You’ve gotten the hang of email filters or keyboard shortcuts. You’re ready to start getting into some more advanced productivity hacks, but jumping into Python seems too intimidating. Fortunately, there’s a tool that’s robust enough for power users but accessible enough for everyone: AutoHotkey.
What Is AutoHotkey?
At its most basic level, AutoHotkey is a Windows application that lets users remap keys and create simple shortcuts. So, for example, you could put your Caps Lock key to better use by turning it into a mute button. This is especially useful if you use programs with complicated keyboard shortcuts. That one obscure Word function that’s assigned to Ctrl-Alt-Shift-\] would be a lot easier to use if it was just assigned to F3, wouldn’t it?
However, if you’re willing to learn some minor scripting, AutoHotkey can do a lot more than simply remapping buttons.

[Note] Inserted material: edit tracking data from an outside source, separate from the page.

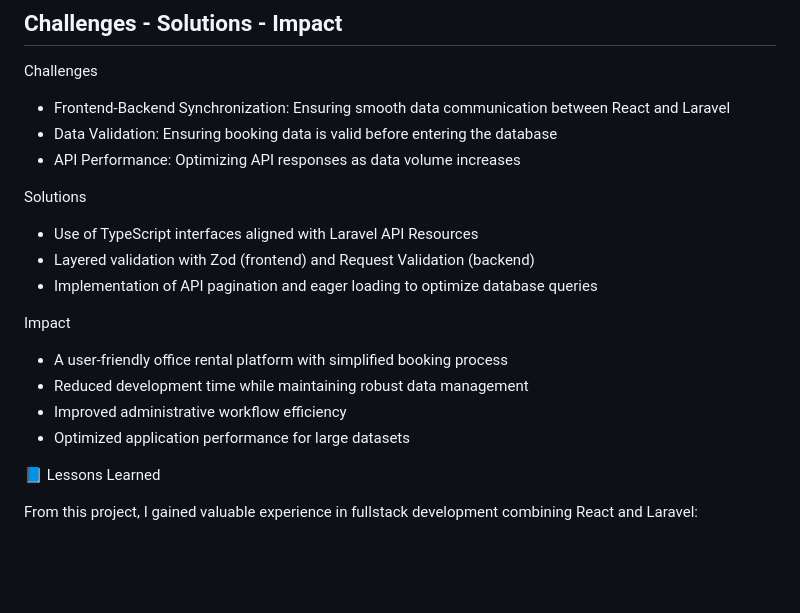
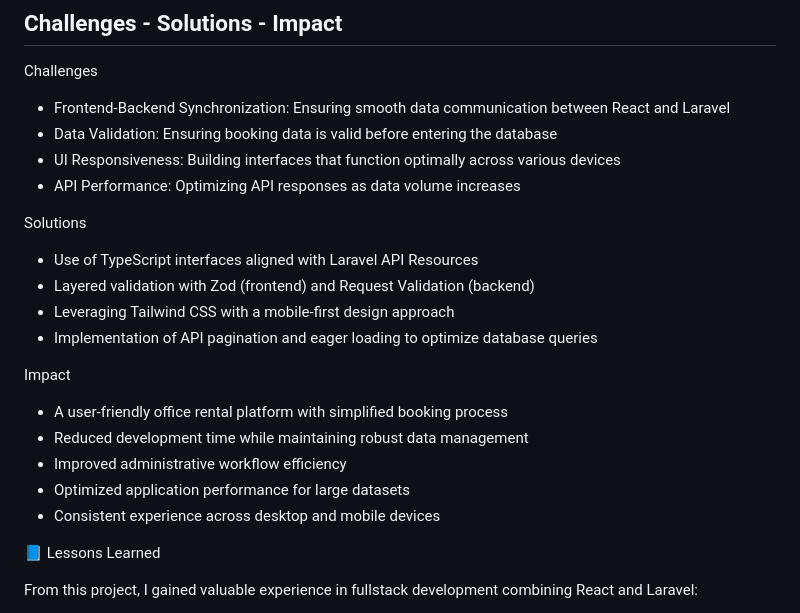
Before and after one commit to IMadeAgus/FirstOffice, a Markdown page: README.md, the part around the change. Rendered like a GitHub page; blank space fills up the shorter version.

```diff
--- a/README.md
+++ b/README.md
@@ -59,12 +59,14 @@ Challenges
 
 - Frontend-Backend Synchronization: Ensuring smooth data communication between React and Laravel
 - Data Validation: Ensuring booking data is valid before entering the database
+- UI Responsiveness: Building interfaces that function optimally across various devices
 - API Performance: Optimizing API responses as data volume increases
 
 Solutions
 
 - Use of TypeScript interfaces aligned with Laravel API Resources
 - Layered validation with Zod (frontend) and Request Validation (backend)
+- Leveraging Tailwind CSS with a mobile-first design approach
 - Implementation of API pagination and eager loading to optimize database queries
 
 Impact
@@ -73,6 +75,7 @@ Impact
 - Reduced development time while maintaining robust data management
 - Improved administrative workflow efficiency
 - Optimized application performance for large datasets
+- Consistent experience across desktop and mobile devices
 
 📘 Lessons Learned
 
```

It can launch applications, reformat text, or fill in long blocks of text with shorthand—for example automatically filling in “email@example.com” when you type “@me”.
Every AutoHotkey script can be written in a basic text editor, like Notepad. To run the scripts, make sure AutoHotkey is downloaded and installed. Write your script in a text editor (which we’ll show you how to do down below) and save it as an .ahk file. You can then run any of these scripts and pause or close them from the taskbar. Most of the time, AutoHotkey will run invisibly in the background, doing whatever you programmed it to do and otherwise staying out of the way.
How to Write AutoHotkey Scripts
Since Autohotkey is designed to be as accessible as possible, you don’t need to have a background in coding at all in order to know how to use it. For example, let’s say you keep accidentally hitting Caps Lock when you mean to hit Shift, and you’d like to remap it so both buttons are Shift keys. To do this, you would only need the following line:
In this line, “::” remaps what’s on the left of it (in this case, Capslock) to whatever you put on the right (Shift). If you only want one key to act like another, this is the most complicated syntax you need to know. There’s a full list of key names here so you can customize this however you want.
Of course, that’s just remapping one single button to another. What if you want to remap a combination of keys? For that, AutoHotkey uses prefix modifiers. These are symbols that correspond to modifier keys like Control (^), Shift (+), Alt (!), and the Windows key (#). When you use these symbols in a script, AutoHotkey expects a keyboard shortcut. So, for example, in this line:
The keyboard shortcut Ctrl-Shift-Alt-N would now be mapped to Capslock. Which you’re much less likely to accidentally hit. You can even put both of these lines—and as many other shortcuts as you like—in a single file.
Beyond these basics, AutoHotkey comes with a library of commands that can do a lot more than just turning one key combo into another. For example, let’s say every day when you get to work, you open up the same website. Instead of opening your browser and typing in the address, you can use this line:
The Run command can be used to launch external applications or, as is the case here, a web page. So, with this script, pressing Ctrl-Alt-T will automatically launch Wired.com. All with a single line of code!
AutoHotkey commands and scripting goes a lot deeper than most people probably need. However, you can find plenty of existing sample scripts out there that can do what you need without having to learn to code yourself.
Adjust the Volume and More
Basic commands and key remaps are easy with AutoHotkey, but if you want something more complex, you can still usually get by on what helpful developers across the internet have already done. The company even has its own Script Showcase where you can see featured scripts and get your own ideas.